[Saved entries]
= = =

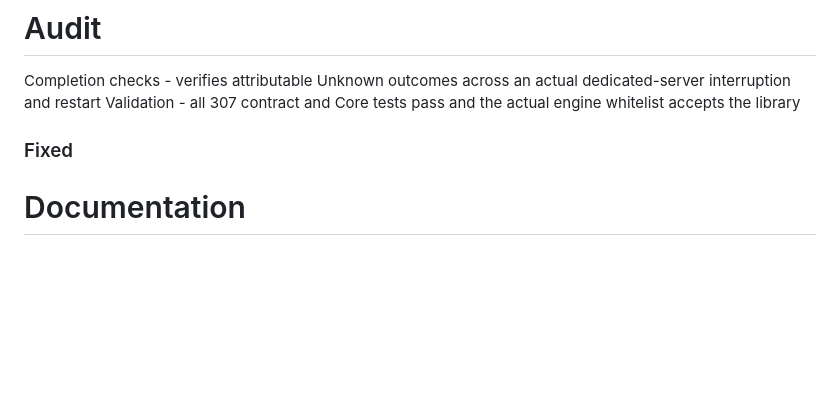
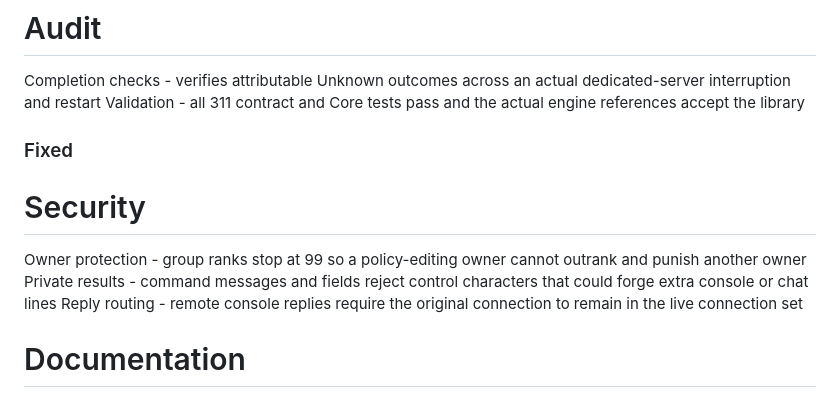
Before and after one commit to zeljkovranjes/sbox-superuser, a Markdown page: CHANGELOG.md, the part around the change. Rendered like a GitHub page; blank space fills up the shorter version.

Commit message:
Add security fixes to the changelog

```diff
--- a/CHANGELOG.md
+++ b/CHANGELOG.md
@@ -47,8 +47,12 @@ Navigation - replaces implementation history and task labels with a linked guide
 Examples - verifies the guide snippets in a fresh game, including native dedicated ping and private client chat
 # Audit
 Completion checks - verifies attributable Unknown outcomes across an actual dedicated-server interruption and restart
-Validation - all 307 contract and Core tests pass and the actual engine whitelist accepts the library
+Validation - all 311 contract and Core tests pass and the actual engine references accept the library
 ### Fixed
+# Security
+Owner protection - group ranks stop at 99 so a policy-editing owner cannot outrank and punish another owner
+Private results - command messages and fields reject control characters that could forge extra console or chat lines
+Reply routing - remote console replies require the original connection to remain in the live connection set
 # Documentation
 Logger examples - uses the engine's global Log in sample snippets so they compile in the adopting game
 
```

= = =

THE TASK:
Where does the string "guide" appear in the records? Copy every line that holds it.

SOLUTION TO THE PROBLEM:
@@ -47,8 +47,12 @@ Navigation - replaces implementation history and task labels with a linked guide
 Examples - verifies the guide snippets in a fresh game, including native dedicated ping and private client chat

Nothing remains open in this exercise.